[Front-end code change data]
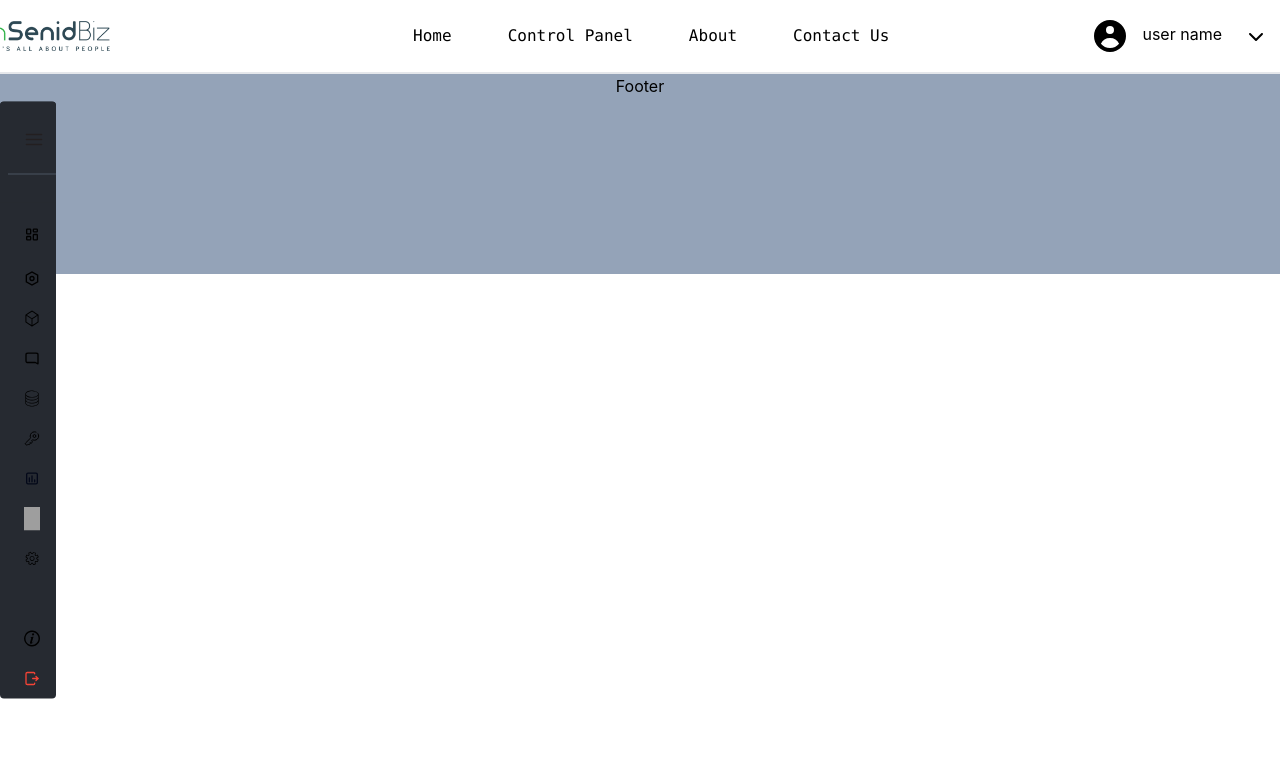
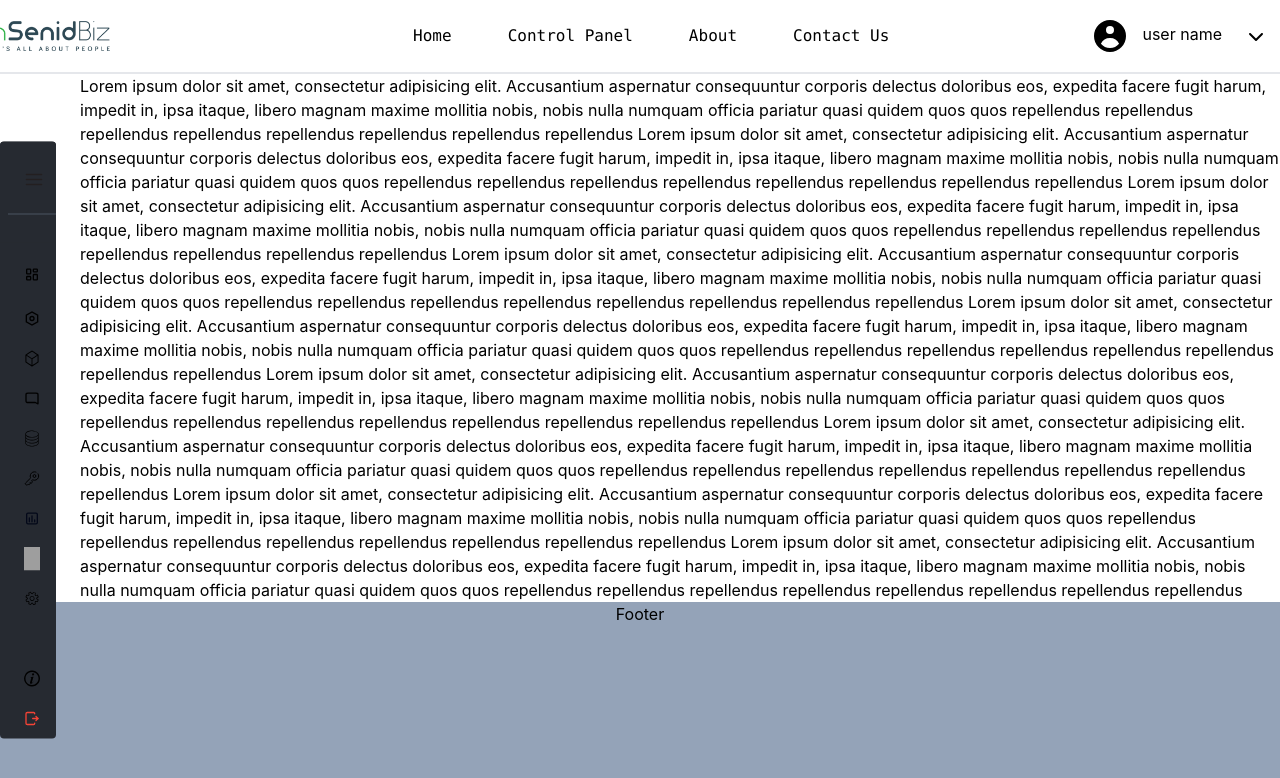
Before and after one commit to sunera321/license_management_system, a React (Create React App) app: page / in a window 1280 px wide. Shown: the top 778 px of the page. Built offline with nearby package versions, Linux system fonts and the light colour scheme; grey boxes are pictures that could not be loaded.

Commit message:
sidebar overlapping fixed

```diff
--- a/src/layouts/MainLayout.jsx
+++ b/src/layouts/MainLayout.jsx
@@ -10,6 +10,7 @@ const MainLayout = () => {
     <div>
       <Header />
       <Slidebar/>
+      <Outlet/>
       <Footer />
     </div>
   );
--- a/src/layouts/Slidebar.jsx
+++ b/src/layouts/Slidebar.jsx
@@ -4,7 +4,7 @@ import React from 'react';
 const Slidebar = () => {
   return (
     <div className="relative justify-center h-auto">
-    <div className=" w-14 bg-custom-gray fixed group hover:w-64 transition-all duration-300 ease-in-out overflow-hidden  top-1/2 transform -translate-y-1/2  rounded">
+    <div className=" w-14 bg-custom-gray fixed group hover:w-64 transition-all duration-300 ease-in-out overflow-hidden  top-[55%] transform -translate-y-1/2  rounded">
       <div className="bg-custom-gray w-64 space-y-6 py-7 px-2 absolute inset-y-0 left-0
       transform -translate-x-full md:relative md:translate-x-0 transition duration-200 ease-in-out">
       {/* Sidebarlogo */}
@@ -15,7 +15,7 @@ const Slidebar = () => {
       </div>
 
       <nav className="flex flex-col mt-2">
-        <div className="flex items-center hover:bg-slate-700 transition-colors py-2 px-6 ">
+        <div className="flex items-center hover:bg-slate-700 transition-colors py-2 px-6">
           <div className="icon"> <img src="/sidebarpic/dashboard.svg" alt="Dashboard Icon" className="h-8 w-8 mr-4" />
           </div>
           <span className="ml-2 hover:text-purple-600 flex-1 truncate group-hover:block "><a href="/components/page/Dashboard/Dashboard.jsx" >Dashboard </a>
--- a/src/page/Home.jsx
+++ b/src/page/Home.jsx
@@ -2,8 +2,54 @@ import React from 'react'
 
 const Home = () => {
   return (
-    <div>Home
-
+    <div>
+     <p className='ml-10  pl-10'>
+      Lorem ipsum dolor sit amet, consectetur adipisicing elit. Accusantium aspernatur
+      consequuntur corporis delectus doloribus eos, expedita facere fugit harum,
+      impedit in, ipsa itaque, libero magnam maxime mollitia nobis, nobis nulla
+      numquam officia pariatur quasi quidem quos quos repellendus repellendus
+      repellendus repellendus repellendus repellendus repellendus repellendus
+      Lorem ipsum dolor sit amet, consectetur adipisicing elit. Accusantium aspernatur
+      consequuntur corporis delectus doloribus eos, expedita facere fugit harum,
+      impedit in, ipsa itaque, libero magnam maxime mollitia nobis, nobis nulla
+      numquam officia pariatur quasi quidem quos quos repellendus repellendus
+      repellendus repellendus repellendus repellendus repellendus repellendus
+      Lorem ipsum dolor sit amet, consectetur adipisicing elit. Accusantium aspernatur
+      consequuntur corporis delectus doloribus eos, expedita facere fugit harum,
+      impedit in, ipsa itaque, libero magnam maxime mollitia nobis, nobis nulla
+      numquam officia pariatur quasi quidem quos quos repellendus repellendus
+      repellendus repellendus repellendus repellendus repellendus repellendus
+      Lorem ipsum dolor sit amet, consectetur adipisicing elit. Accusantium aspernatur
+      consequuntur corporis delectus doloribus eos, expedita facere fugit harum,
+      impedit in, ipsa itaque, libero magnam maxime mollitia nobis, nobis nulla
+      numquam officia pariatur quasi quidem quos quos repellendus repellendus
+      repellendus repellendus repellendus repellendus repellendus repellendus
+      Lorem ipsum dolor sit amet, consectetur adipisicing elit. Accusantium aspernatur
+      consequuntur corporis delectus doloribus eos, expedita facere fugit harum,
+      impedit in, ipsa itaque, libero magnam maxime mollitia nobis, nobis nulla
+      numquam officia pariatur quasi quidem quos quos repellendus repellendus
+      repellendus repellendus repellendus repellendus repellendus repellendus
+      Lorem ipsum dolor sit amet, consectetur adipisicing elit. Accusantium aspernatur
+      consequuntur corporis delectus doloribus eos, expedita facere fugit harum,
+      impedit in, ipsa itaque, libero magnam maxime mollitia nobis, nobis nulla
+      numquam officia pariatur quasi quidem quos quos repellendus repellendus
+      repellendus repellendus repellendus repellendus repellendus repellendus
+      Lorem ipsum dolor sit amet, consectetur adipisicing elit. Accusantium aspernatur
+      consequuntur corporis delectus doloribus eos, expedita facere fugit harum,
+      impedit in, ipsa itaque, libero magnam maxime mollitia nobis, nobis nulla
+      numquam officia pariatur quasi quidem quos quos repellendus repellendus
+      repellendus repellendus repellendus repellendus repellendus repellendus
+      Lorem ipsum dolor sit amet, consectetur adipisicing elit. Accusantium aspernatur
+      consequuntur corporis delectus doloribus eos, expedita facere fugit harum,
+      impedit in, ipsa itaque, libero magnam maxime mollitia nobis, nobis nulla
+      numquam officia pariatur quasi quidem quos quos repellendus repellendus
+      repellendus repellendus repellendus repellendus repellendus repellendus
+      Lorem ipsum dolor sit amet, consectetur adipisicing elit. Accusantium aspernatur
+      consequuntur corporis delectus doloribus eos, expedita facere fugit harum,
+      impedit in, ipsa itaque, libero magnam maxime mollitia nobis, nobis nulla
+      numquam officia pariatur quasi quidem quos quos repellendus repellendus
+      repellendus repellendus repellendus repellendus repellendus repellendus
+     </p>
     </div>
   )
 }
```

# [WHAT THE EXERCISE ASKS]
Apart from the pictures, repeat every entry exactly.

# [RESULT]
Before and after one commit to sunera321/license_management_system, a React (Create React App) app: page / in a window 1280 px wide. Shown: the top 778 px of the page. Built offline with nearby package versions, Linux system fonts and the light colour scheme; grey boxes are pictures that could not be loaded.

Commit message:
sidebar overlapping fixed

```diff
--- a/src/layouts/MainLayout.jsx
+++ b/src/layouts/MainLayout.jsx
@@ -10,6 +10,7 @@ const MainLayout = () => {
     <div>
       <Header />
       <Slidebar/>
+      <Outlet/>
       <Footer />
     </div>
   );
--- a/src/layouts/Slidebar.jsx
+++ b/src/layouts/Slidebar.jsx
@@ -4,7 +4,7 @@ import React from 'react';
 const Slidebar = () => {
   return (
     <div className="relative justify-center h-auto">
-    <div className=" w-14 bg-custom-gray fixed group hover:w-64 transition-all duration-300 ease-in-out overflow-hidden  top-1/2 transform -translate-y-1/2  rounded">
+    <div className=" w-14 bg-custom-gray fixed group hover:w-64 transition-all duration-300 ease-in-out overflow-hidden  top-[55%] transform -translate-y-1/2  rounded">
       <div className="bg-custom-gray w-64 space-y-6 py-7 px-2 absolute inset-y-0 left-0
       transform -translate-x-full md:relative md:translate-x-0 transition duration-200 ease-in-out">
       {/* Sidebarlogo */}
@@ -15,7 +15,7 @@ const Slidebar = () => {
       </div>
 
       <nav className="flex flex-col mt-2">
-        <div className="flex items-center hover:bg-slate-700 transition-colors py-2 px-6 ">
+        <div className="flex items-center hover:bg-slate-700 transition-colors py-2 px-6">
           <div className="icon"> <img src="/sidebarpic/dashboard.svg" alt="Dashboard Icon" className="h-8 w-8 mr-4" />
           </div>
           <span className="ml-2 hover:text-purple-600 flex-1 truncate group-hover:block "><a href="/components/page/Dashboard/Dashboard.jsx" >Dashboard </a>
--- a/src/page/Home.jsx
+++ b/src/page/Home.jsx
@@ -2,8 +2,54 @@ import React from 'react'
 
 const Home = () => {
   return (
-    <div>Home
-
+    <div>
+     <p className='ml-10  pl-10'>
+      Lorem ipsum dolor sit amet, consectetur adipisicing elit. Accusantium aspernatur
+      consequuntur corporis delectus doloribus eos, expedita facere fugit harum,
+      impedit in, ipsa itaque, libero magnam maxime mollitia nobis, nobis nulla
+      numquam officia pariatur quasi quidem quos quos repellendus repellendus
+      repellendus repellendus repellendus repellendus repellendus repellendus
+      Lorem ipsum dolor sit amet, consectetur adipisicing elit. Accusantium aspernatur
+      consequuntur corporis delectus doloribus eos, expedita facere fugit harum,
+      impedit in, ipsa itaque, libero magnam maxime mollitia nobis, nobis nulla
+      numquam officia pariatur quasi quidem quos quos repellendus repellendus
+      repellendus repellendus repellendus repellendus repellendus repellendus
+      Lorem ipsum dolor sit amet, consectetur adipisicing elit. Accusantium aspernatur
+      consequuntur corporis delectus doloribus eos, expedita facere fugit harum,
+      impedit in, ipsa itaque, libero magnam maxime mollitia nobis, nobis nulla
+      numquam officia pariatur quasi quidem quos quos repellendus repellendus
+      repellendus repellendus repellendus repellendus repellendus repellendus
+      Lorem ipsum dolor sit amet, consectetur adipisicing elit. Accusantium aspernatur
+      consequuntur corporis delectus doloribus eos, expedita facere fugit harum,
+      impedit in, ipsa itaque, libero magnam maxime mollitia nobis, nobis nulla
+      numquam officia pariatur quasi quidem quos quos repellendus repellendus
+      repellendus repellendus repellendus repellendus repellendus repellendus
+      Lorem ipsum dolor sit amet, consectetur adipisicing elit. Accusantium aspernatur
+      consequuntur corporis delectus doloribus eos, expedita facere fugit harum,
+      impedit in, ipsa itaque, libero magnam maxime mollitia nobis, nobis nulla
+      numquam officia pariatur quasi quidem quos quos repellendus repellendus
+      repellendus repellendus repellendus repellendus repellendus repellendus
+      Lorem ipsum dolor sit amet, consectetur adipisicing elit. Accusantium aspernatur
+      consequuntur corporis delectus doloribus eos, expedita facere fugit harum,
+      impedit in, ipsa itaque, libero magnam maxime mollitia nobis, nobis nulla
+      numquam officia pariatur quasi quidem quos quos repellendus repellendus
+      repellendus repellendus repellendus repellendus repellendus repellendus
+      Lorem ipsum dolor sit amet, consectetur adipisicing elit. Accusantium aspernatur
+      consequuntur corporis delectus doloribus eos, expedita facere fugit harum,
+      impedit in, ipsa itaque, libero magnam maxime mollitia nobis, nobis nulla
+      numquam officia pariatur quasi quidem quos quos repellendus repellendus
+      repellendus repellendus repellendus repellendus repellendus repellendus
+      Lorem ipsum dolor sit amet, consectetur adipisicing elit. Accusantium aspernatur
+      consequuntur corporis delectus doloribus eos, expedita facere fugit harum,
+      impedit in, ipsa itaque, libero magnam maxime mollitia nobis, nobis nulla
+      numquam officia pariatur quasi quidem quos quos repellendus repellendus
+      repellendus repellendus repellendus repellendus repellendus repellendus
+      Lorem ipsum dolor sit amet, consectetur adipisicing elit. Accusantium aspernatur
+      consequuntur corporis delectus doloribus eos, expedita facere fugit harum,
+      impedit in, ipsa itaque, libero magnam maxime mollitia nobis, nobis nulla
+      numquam officia pariatur quasi quidem quos quos repellendus repellendus
+      repellendus repellendus repellendus repellendus repellendus repellendus
+     </p>
     </div>
   )
 }
```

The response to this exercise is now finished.